Though the ecological imbalance that results from the exotic pet trade is undeniable, there is another sinister issue that is less documented. Many of these exotic species are often brought to places where they do not belong naturally to, leading them to become invasive in the area. For example, the Red-eared slider (Trachemys scripta elegans) is a turtle species that is native to Mexico, but due to its immense popularity as a pet, they are now one of the world’s most invasive species. They mature faster than most native species, transmit diseases, consume food meant for other species and disturb the natural food chain.
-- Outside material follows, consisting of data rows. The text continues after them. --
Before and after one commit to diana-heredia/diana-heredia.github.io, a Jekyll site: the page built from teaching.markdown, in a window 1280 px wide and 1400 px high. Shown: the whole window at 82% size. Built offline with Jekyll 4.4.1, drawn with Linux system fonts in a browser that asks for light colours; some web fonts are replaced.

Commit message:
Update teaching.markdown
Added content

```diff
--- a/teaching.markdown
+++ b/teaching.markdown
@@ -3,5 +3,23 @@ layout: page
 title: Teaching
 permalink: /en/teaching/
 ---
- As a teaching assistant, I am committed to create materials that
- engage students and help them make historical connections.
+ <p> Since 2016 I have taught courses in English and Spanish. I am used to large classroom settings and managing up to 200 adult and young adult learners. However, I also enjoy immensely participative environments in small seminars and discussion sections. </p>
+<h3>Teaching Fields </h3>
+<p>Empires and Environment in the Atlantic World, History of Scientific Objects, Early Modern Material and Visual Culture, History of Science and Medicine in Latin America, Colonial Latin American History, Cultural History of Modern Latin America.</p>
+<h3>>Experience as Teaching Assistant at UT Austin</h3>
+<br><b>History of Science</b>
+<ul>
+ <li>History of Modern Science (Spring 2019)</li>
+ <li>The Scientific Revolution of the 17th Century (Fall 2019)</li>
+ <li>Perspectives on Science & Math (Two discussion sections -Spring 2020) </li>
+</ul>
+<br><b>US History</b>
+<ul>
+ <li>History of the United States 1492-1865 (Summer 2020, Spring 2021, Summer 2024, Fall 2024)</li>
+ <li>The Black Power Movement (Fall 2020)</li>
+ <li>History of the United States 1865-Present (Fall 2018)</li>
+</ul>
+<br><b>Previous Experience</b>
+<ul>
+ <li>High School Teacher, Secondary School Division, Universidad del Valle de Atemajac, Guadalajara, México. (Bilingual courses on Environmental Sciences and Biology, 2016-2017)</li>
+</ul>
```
There are also invasive plant species like Lantana camara, an attractive ornamental shrub native to parts of America and Africa, which are now taking over 40% of India’s tiger habitats. They were brought to India to be used as decorative plants in the 1800s, but escaped the confines of gardens to take over entire forests, alter soil nutrients and cause allergies to animals that eat it. In the US, a plant named Kudzu (Pueraria montana) was brought in for its sweet smell and thick vines, only to take over every scrap of abandoned land it could find. It was infamously known as the “vine that ate the South”. 
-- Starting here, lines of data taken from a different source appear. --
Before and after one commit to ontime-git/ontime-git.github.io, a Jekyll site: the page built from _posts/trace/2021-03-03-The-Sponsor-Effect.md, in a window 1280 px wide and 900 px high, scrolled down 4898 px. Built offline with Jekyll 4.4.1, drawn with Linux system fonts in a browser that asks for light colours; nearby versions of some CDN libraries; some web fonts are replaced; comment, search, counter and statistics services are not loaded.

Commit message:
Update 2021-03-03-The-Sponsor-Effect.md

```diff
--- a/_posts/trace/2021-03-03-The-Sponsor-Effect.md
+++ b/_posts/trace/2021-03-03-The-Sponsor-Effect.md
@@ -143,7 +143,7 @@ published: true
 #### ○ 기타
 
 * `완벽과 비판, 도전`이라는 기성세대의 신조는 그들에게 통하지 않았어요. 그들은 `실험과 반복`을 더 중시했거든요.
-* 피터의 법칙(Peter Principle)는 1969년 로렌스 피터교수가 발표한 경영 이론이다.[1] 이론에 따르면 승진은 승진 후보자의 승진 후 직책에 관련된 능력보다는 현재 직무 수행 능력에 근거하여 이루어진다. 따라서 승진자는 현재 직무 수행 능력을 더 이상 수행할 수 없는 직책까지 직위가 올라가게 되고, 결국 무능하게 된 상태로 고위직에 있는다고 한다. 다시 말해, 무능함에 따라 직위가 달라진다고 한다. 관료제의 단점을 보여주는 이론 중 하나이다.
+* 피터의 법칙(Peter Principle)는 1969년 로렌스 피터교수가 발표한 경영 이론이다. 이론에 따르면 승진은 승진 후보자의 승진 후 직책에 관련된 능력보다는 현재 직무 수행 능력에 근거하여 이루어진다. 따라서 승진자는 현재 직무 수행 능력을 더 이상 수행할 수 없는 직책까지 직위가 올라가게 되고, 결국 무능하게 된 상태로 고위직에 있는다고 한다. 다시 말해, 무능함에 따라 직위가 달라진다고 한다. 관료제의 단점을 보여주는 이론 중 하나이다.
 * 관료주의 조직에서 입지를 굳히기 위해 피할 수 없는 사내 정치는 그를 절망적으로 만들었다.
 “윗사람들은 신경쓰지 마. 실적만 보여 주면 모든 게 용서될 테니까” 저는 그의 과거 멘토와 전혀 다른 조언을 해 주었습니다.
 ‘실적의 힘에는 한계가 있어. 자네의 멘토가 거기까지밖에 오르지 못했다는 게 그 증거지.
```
The invasive Lantana Camara has taken over 40 percent of tiger habitats. [Photo (c) Wildlife SOS/Akash Dolas]
The invasive Lantana Camara has taken over 40 percent of tiger habitats. [Photo (c) Wildlife SOS/Akash Dolas]
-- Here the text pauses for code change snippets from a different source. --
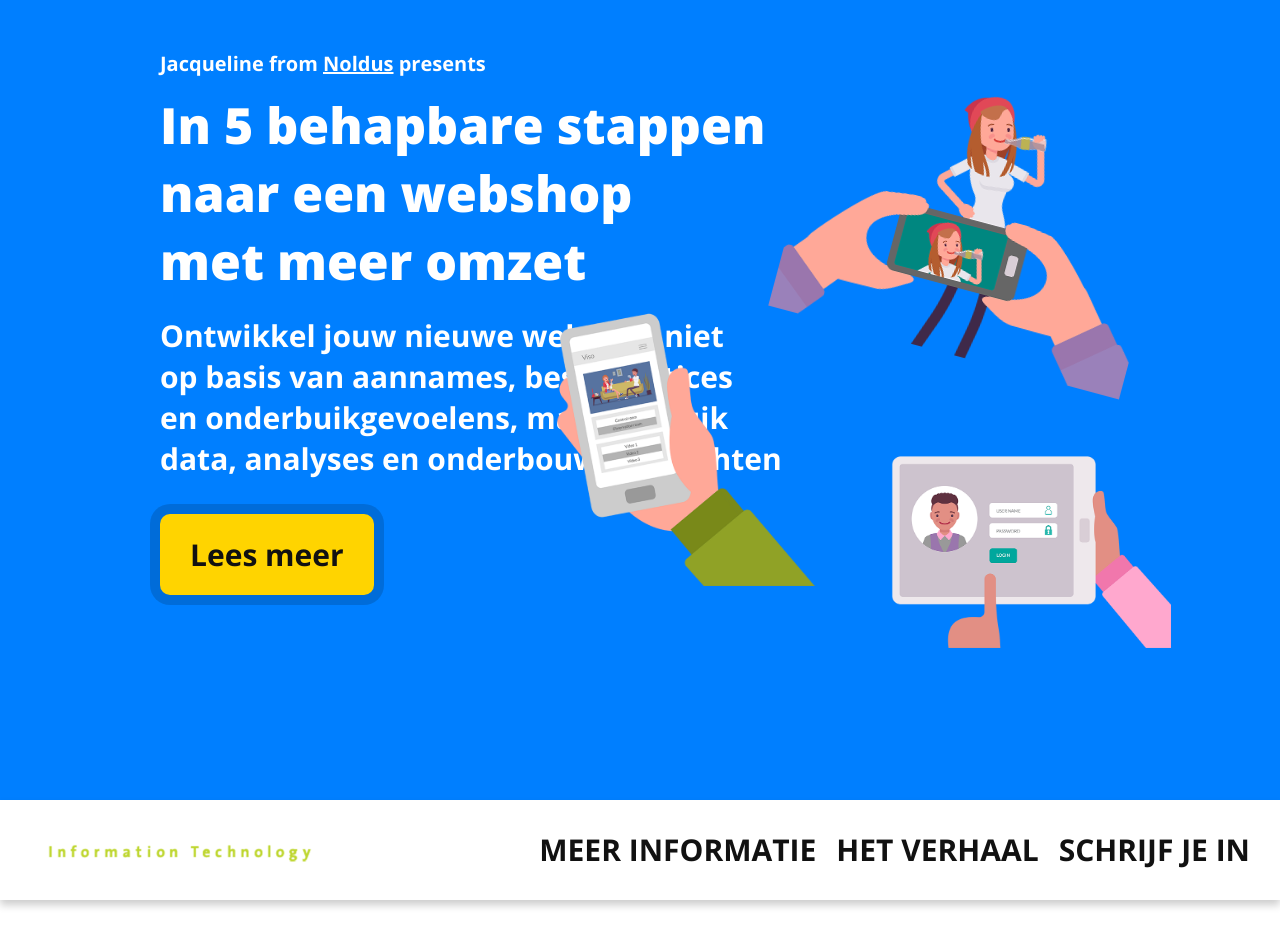
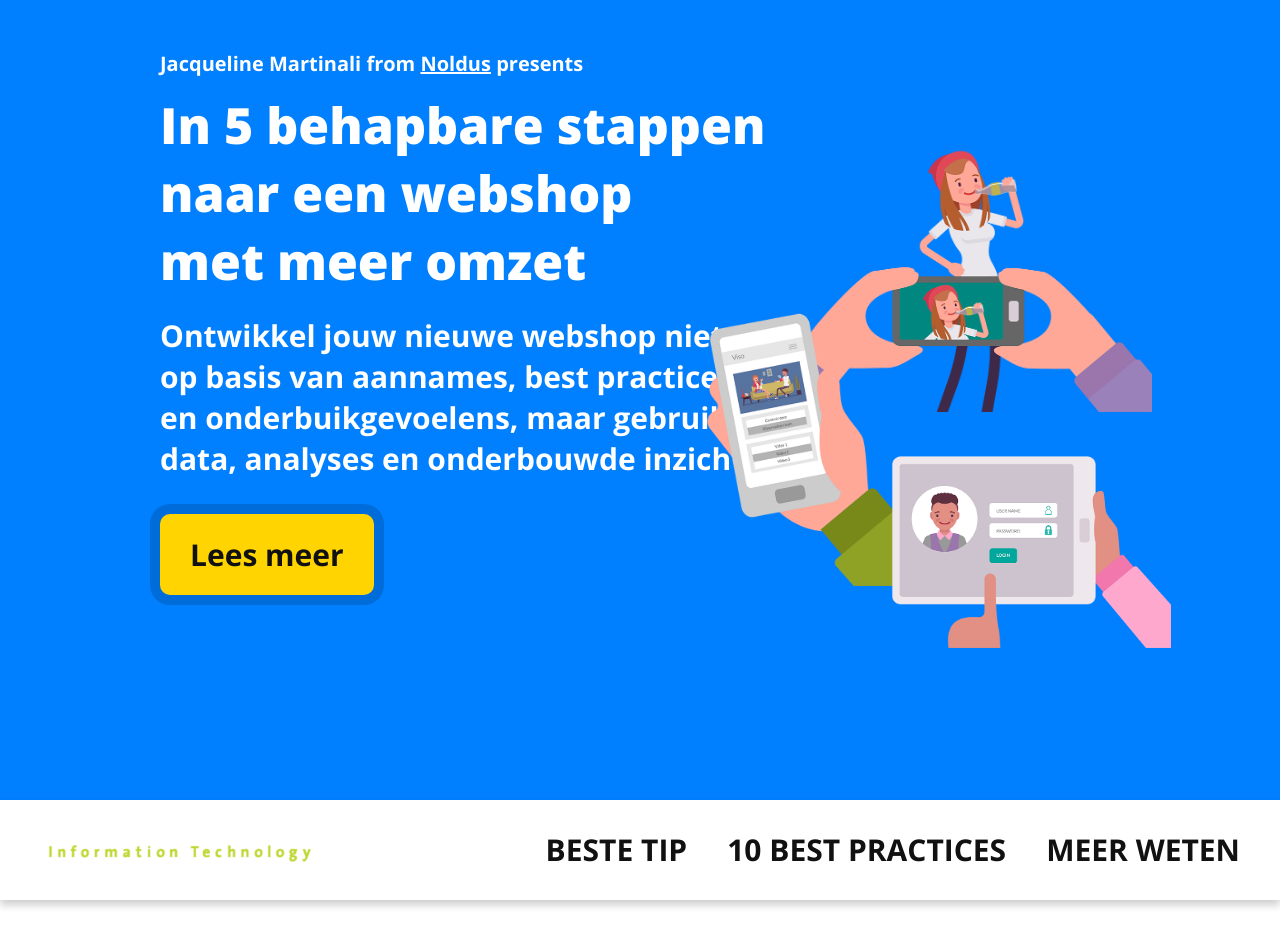
Before and after one commit to Jacq0909/uitwerking-persoonlijk-doel-2024, a plain HTML site: page index.html in a window 1280 px wide. Shown: the top 947 px of the page. Drawn offline with nearby package versions, Linux system fonts and the light colour scheme; a script that the page names is missing.

Commit message:
Verfijnd en animatie toegevoegd
Navigatie duidelijker gemaakt, plaatje klok laten bewegen

```diff
--- a/index.html
+++ b/index.html
@@ -9,7 +9,7 @@
 
 	<div class="hero-banner">
 <div class="wrapper">
-	<h4>Jacqueline from <a href="https://www.noldus.com">Noldus</a> presents</h4>
+	<h4>Jacqueline Martinali from <a href="https://www.noldus.com">Noldus</a> presents</h4>
 <h1>In 5 behapbare stappen<br>
 	naar een webshop<br>
 	met meer omzet</h1>
@@ -27,9 +27,9 @@
 <nav>
 	<a href="#" class="logo">Hier hoort een logo</a>
 	<ul>
-		<li><a href="javascript:()" onclick="showPopup();">Schrijf je in</a></li>
-		<li><a href="#hetverhaal">Het verhaal</a></li>
-		<li><a href="#more-info">Meer informatie</a></li>
+		<li><a href="javascript:()" onclick="showPopup();">Meer weten</a></li>
+		<li><a href="#hetverhaal">10 best practices</a></li>
+		<li><a href="#more-info">Beste tip</a></li>
 	</ul>
 </nav>
 
@@ -94,7 +94,7 @@
 			<input type="text" placeholder="Apple pie">
 			</div>
 			</div>
-			<button class="cta">Dit wil ik!</button>
+			<button class="cta">Ik wil meer weten</button>
 		</form>
 		<button class="close" onclick="hidePopup();">X</button>
 </div>
--- a/style.css
+++ b/style.css
@@ -64,8 +64,7 @@ overflow: hidden;
 	background-size: 100%;
 	width: 363px;
 	height: 344px;
-	position: absolute; top: 10%; right: 10%;
-	transform: rotate(15deg);
+	position: absolute; top: 17%; right: 10%;
 }
 
 .webapp{
@@ -73,7 +72,7 @@ overflow: hidden;
 	background-size: 100%;
 width: 309px;
 height: 371px;
-position: absolute; top: 300px; right: 425px;
+position: absolute; top: 300px; right: 275px;
 }
 
 .security{
@@ -156,7 +155,7 @@ nav ul li a{
 	font-weight: bold;
 	color: #111111;
 	text-decoration: none;
-	padding: 35px 10px;
+	padding: 35px 20px;
 	line-height: 30px;
 }
 
@@ -249,6 +248,9 @@ left: 60%;
 .clock-img{
 	display: block;
 	margin: 0 auto;
+	animation-name: bounce;
+	animation-duration: 850ms;
+	animation-iteration-count: infinite;
 }
 
 footer{
@@ -362,7 +364,14 @@ left: 0;
 	padding: 15px 20px;
 }
 
-
+@keyframes bounce{
+	30%{
+		transform: translateY(-20%);
+	}
+	50% {
+		transform: scale(1.2) rotate(7deg);
+	}
+}
 /*
 
 <div class="popup">
```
However, the release of many of these exotic and invasive animals into the wild remains unrecorded, and so, it is difficult to research the exact impact that the illegal pet trade has had on the natural environment. Wildlife SOS has previously worked with the Singapore government and the Singapore non-profit ACRES to ensure the repatriation of over 50 All-star tortoises that were being smuggled by poachers in Singapore. Thanks to the vigilance of the Singaporean government, these turtles were safely brought back to India, where they reacclimated to their native land and were slowly released.

Wildlife SOS’ anti-poaching squad, Forest Watch, assists enforcement agencies like the forest department, Wildlife Crime Control Bureau, and Central Bureau of Investigation, by gathering and relaying valuable intelligence pertaining to wildlife trafficking and crimes. In the past, we have assisted enforcement authorities in the seizure of tiger skins and body parts and was instrumental in nabbing tiger poachers.

If you wish to support our lifesaving work and anti-poaching activities, you can donate to us. In case you wish to connect with our team to organise and awareness session with your school, college or institution, you can email us at education@wildlifesos.org 



Related Articles

Leave a Reply

Your email address will not be published. Required fields are marked *

Back to top button

Adblock Detected

Hi there we hope you will like us.